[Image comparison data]
++++++++++

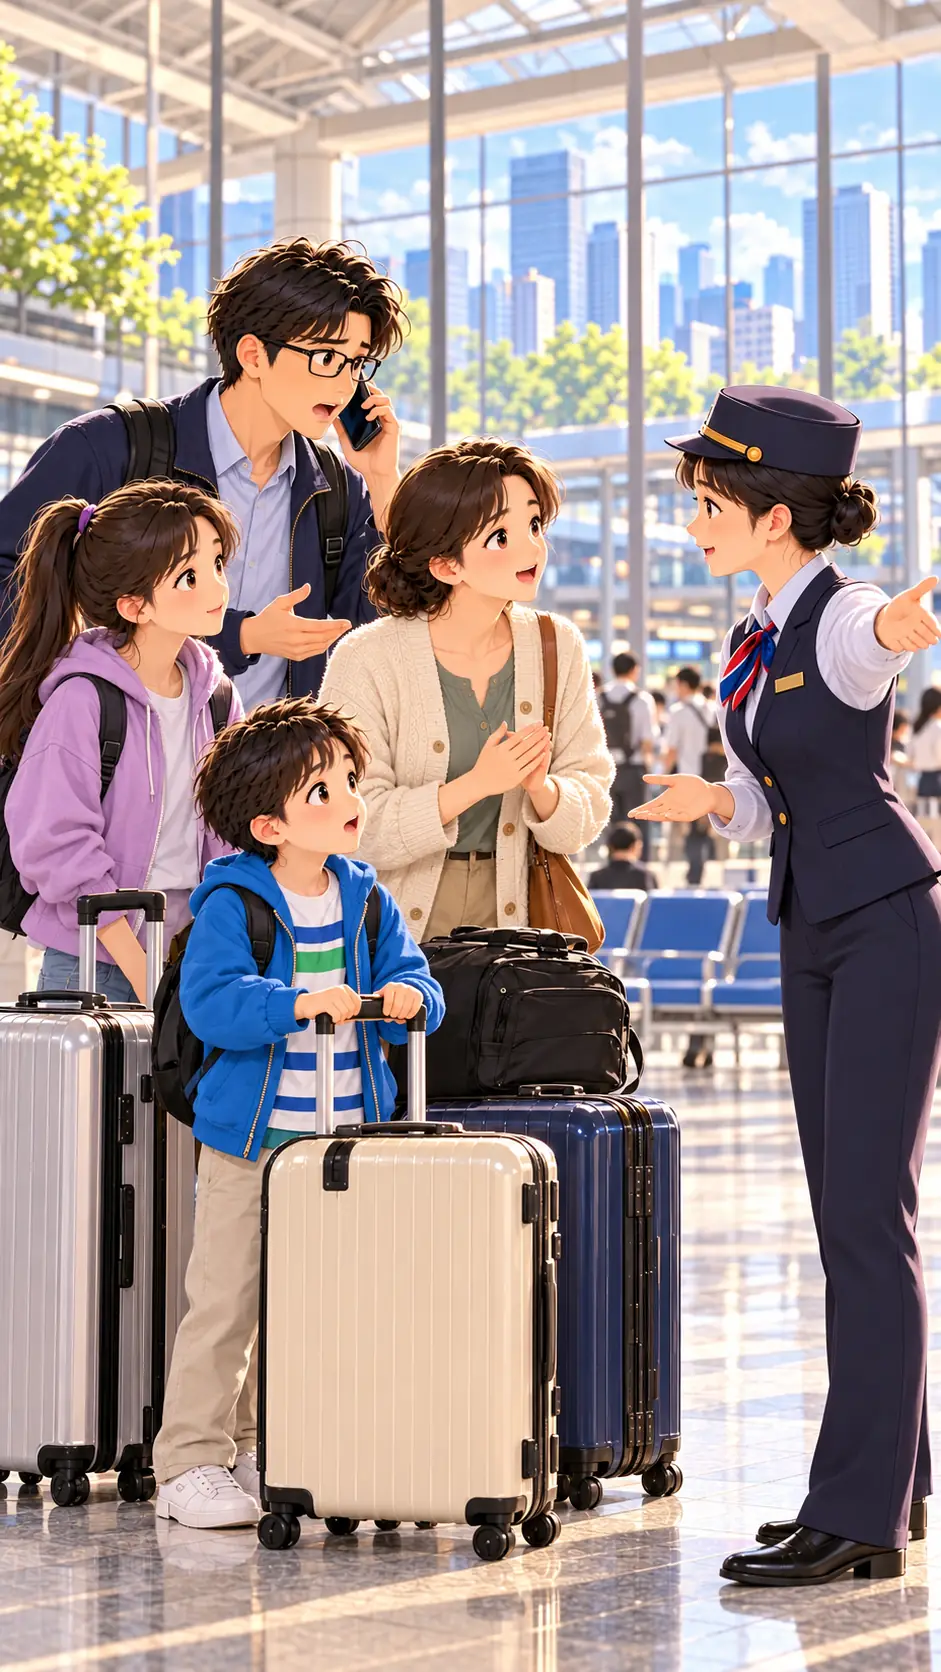
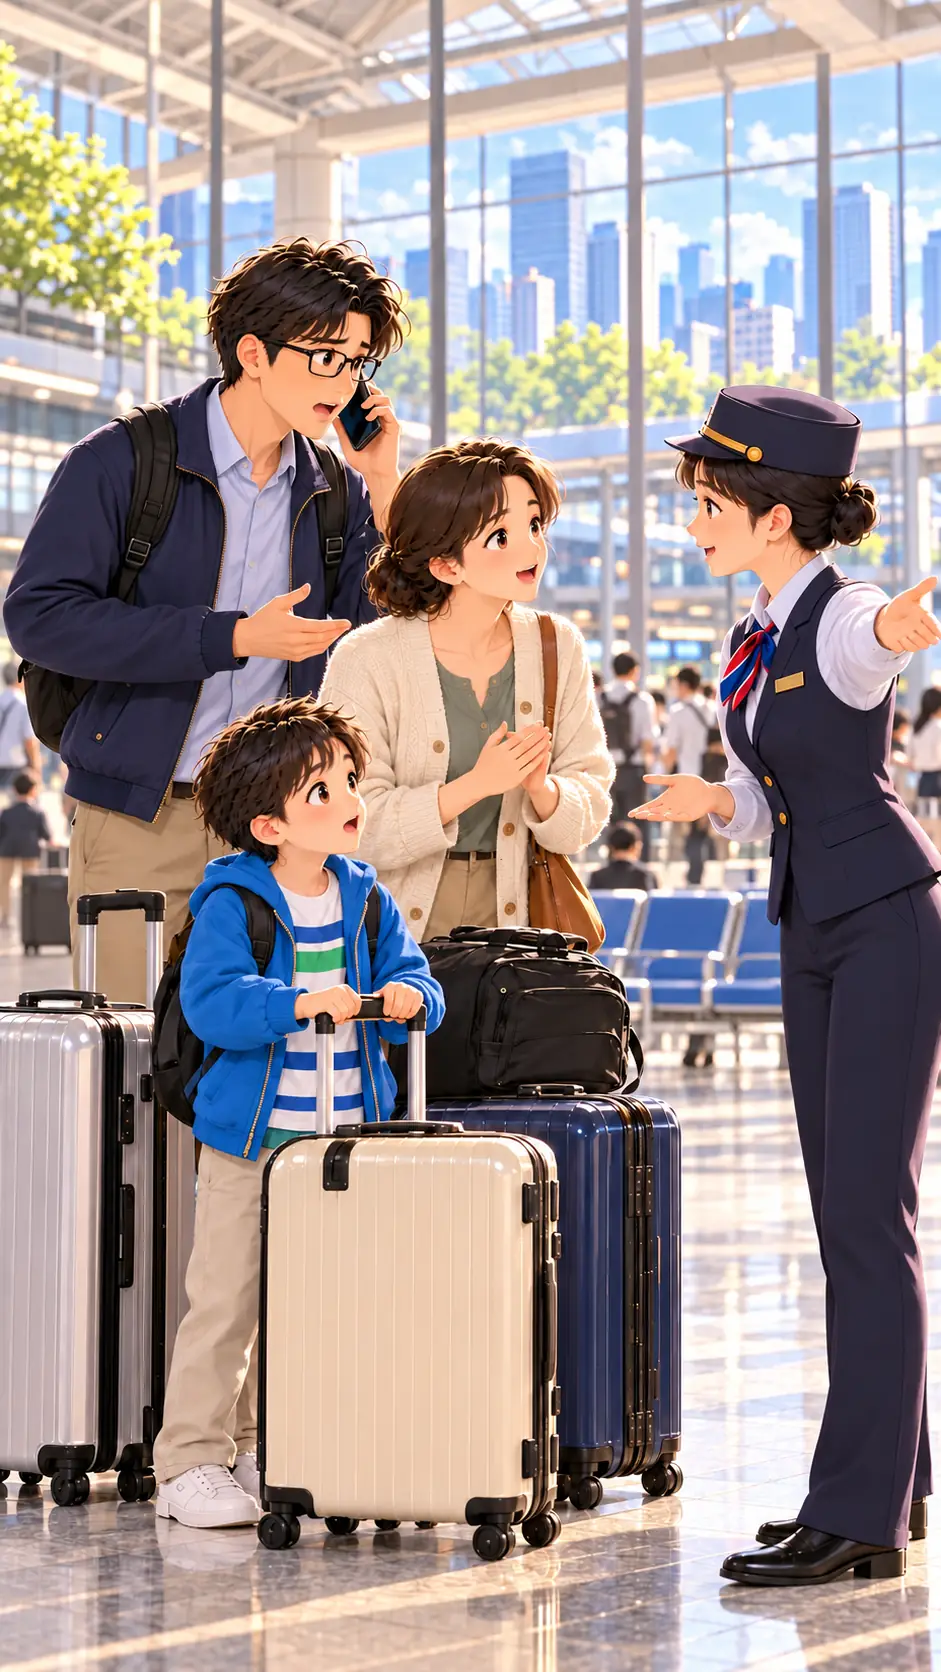
Enforce exact SC007 production cast and refresh image-bound mouth anchors

diff --git a/docs/dialogue_naturalization/STANDARD_TR.md b/docs/dialogue_naturalization/STANDARD_TR.md
@@ -95,4 +95,7 @@ SC005 güncellemesi: 6/300 metin revizyonu, 5/300 görselde adla ağız kalibras
 SC006 güncellemesi: 7/300 metin revizyonu, 6/300 görselde adla ağız kalibrasyonu. Şehir ilk görüş, eski arkadaşları özleme ve aile desteği doğal tepki zinciriyle yazıldı; SC005 oyuncak ve SC007 istasyon sürekliliği korundu. SC005 ses işi 37680079039 çalışmaya devam ediyor, SC006 ses metni sonraki mevcut hat paketinde üretilecek. Cihazda balon zamanlaması/dinleme henüz doğrulanmadı. APK başlatılmadı. Sıradaki: HSK1 SC007.
 
 
-SC007 güncellemesi: 8/300 metin revizyonu, 7/300 görselde adla ağız kalibrasyonu. İstasyon/nakliye telefon konuşması, gecikme, adres gönderme ve ailece taksi planı doğal tepki zinciriyle yazıldı. SC008 Li Chen karşılaşması ve SC009 adres sorunu önceden çözülmedi. Yutong konuşmayan refakatçi olarak görselde korundu. SC005 ses işi 37680079039 çalışıyor; SC006–SC007 sonraki mevcut hat paketinde üretilecek. Cihazda balon zamanlaması/dinleme henüz doğrulanmadı. APK başlatılmadı. Sıradaki: HSK1 SC008.
+SC007 güncellemesi: 8/300 metin revizyonu, 7/300 görselde adla ağız kalibrasyonu. İstasyon/nakliye telefon konuşması, gecikme, adres gönderme ve ailece taksi planı doğal tepki zinciriyle yazıldı. SC008 Li Chen karşılaşması ve SC009 adres sorunu önceden çözülmedi. SC007 ana kadrosu yalnızca production.characters içindeki dört kişidir. SC005 ses işi 37680079039 çalışıyor; SC006–SC007 sonraki mevcut hat paketinde üretilecek. Cihazda balon zamanlaması/dinleme henüz doğrulanmadı. APK başlatılmadı. Sıradaki: HSK1 SC008.
+
+
+SC007 R2 kast düzeltmesi: CHARACTER_CAST_LOCK_TR, sahne kadrosu dışında aile üyesi eklenmesini bloklar. Önceki görselde eklenmiş Yutong kaldırıldı; app/runtime WebP, metadata ve görsele bağlı dört adlandırılmış ağız yeniden hash eşleşmesiyle doğrulandı. Diyalog metni/ID ve ses düzeni değiştirilmedi. SC008 Li Chen kanonik tabanı (gözlük, kömür rengi ceket, sıcak renkli polo) incelendi; sahne işlemesi sıradadır. APK başlatılmadı.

++++++++++

What is needed: Give back every entry word for word, and drop the pictures as you go.

Solution to the exercise:
Enforce exact SC007 production cast and refresh image-bound mouth anchors

diff --git a/docs/dialogue_naturalization/STANDARD_TR.md b/docs/dialogue_naturalization/STANDARD_TR.md
@@ -95,4 +95,7 @@ SC005 güncellemesi: 6/300 metin revizyonu, 5/300 görselde adla ağız kalibras
 SC006 güncellemesi: 7/300 metin revizyonu, 6/300 görselde adla ağız kalibrasyonu. Şehir ilk görüş, eski arkadaşları özleme ve aile desteği doğal tepki zinciriyle yazıldı; SC005 oyuncak ve SC007 istasyon sürekliliği korundu. SC005 ses işi 37680079039 çalışmaya devam ediyor, SC006 ses metni sonraki mevcut hat paketinde üretilecek. Cihazda balon zamanlaması/dinleme henüz doğrulanmadı. APK başlatılmadı. Sıradaki: HSK1 SC007.
 
 
-SC007 güncellemesi: 8/300 metin revizyonu, 7/300 görselde adla ağız kalibrasyonu. İstasyon/nakliye telefon konuşması, gecikme, adres gönderme ve ailece taksi planı doğal tepki zinciriyle yazıldı. SC008 Li Chen karşılaşması ve SC009 adres sorunu önceden çözülmedi. Yutong konuşmayan refakatçi olarak görselde korundu. SC005 ses işi 37680079039 çalışıyor; SC006–SC007 sonraki mevcut hat paketinde üretilecek. Cihazda balon zamanlaması/dinleme henüz doğrulanmadı. APK başlatılmadı. Sıradaki: HSK1 SC008.
+SC007 güncellemesi: 8/300 metin revizyonu, 7/300 görselde adla ağız kalibrasyonu. İstasyon/nakliye telefon konuşması, gecikme, adres gönderme ve ailece taksi planı doğal tepki zinciriyle yazıldı. SC008 Li Chen karşılaşması ve SC009 adres sorunu önceden çözülmedi. SC007 ana kadrosu yalnızca production.characters içindeki dört kişidir. SC005 ses işi 37680079039 çalışıyor; SC006–SC007 sonraki mevcut hat paketinde üretilecek. Cihazda balon zamanlaması/dinleme henüz doğrulanmadı. APK başlatılmadı. Sıradaki: HSK1 SC008.
+
+
+SC007 R2 kast düzeltmesi: CHARACTER_CAST_LOCK_TR, sahne kadrosu dışında aile üyesi eklenmesini bloklar. Önceki görselde eklenmiş Yutong kaldırıldı; app/runtime WebP, metadata ve görsele bağlı dört adlandırılmış ağız yeniden hash eşleşmesiyle doğrulandı. Diyalog metni/ID ve ses düzeni değiştirilmedi. SC008 Li Chen kanonik tabanı (gözlük, kömür rengi ceket, sıcak renkli polo) incelendi; sahne işlemesi sıradadır. APK başlatılmadı.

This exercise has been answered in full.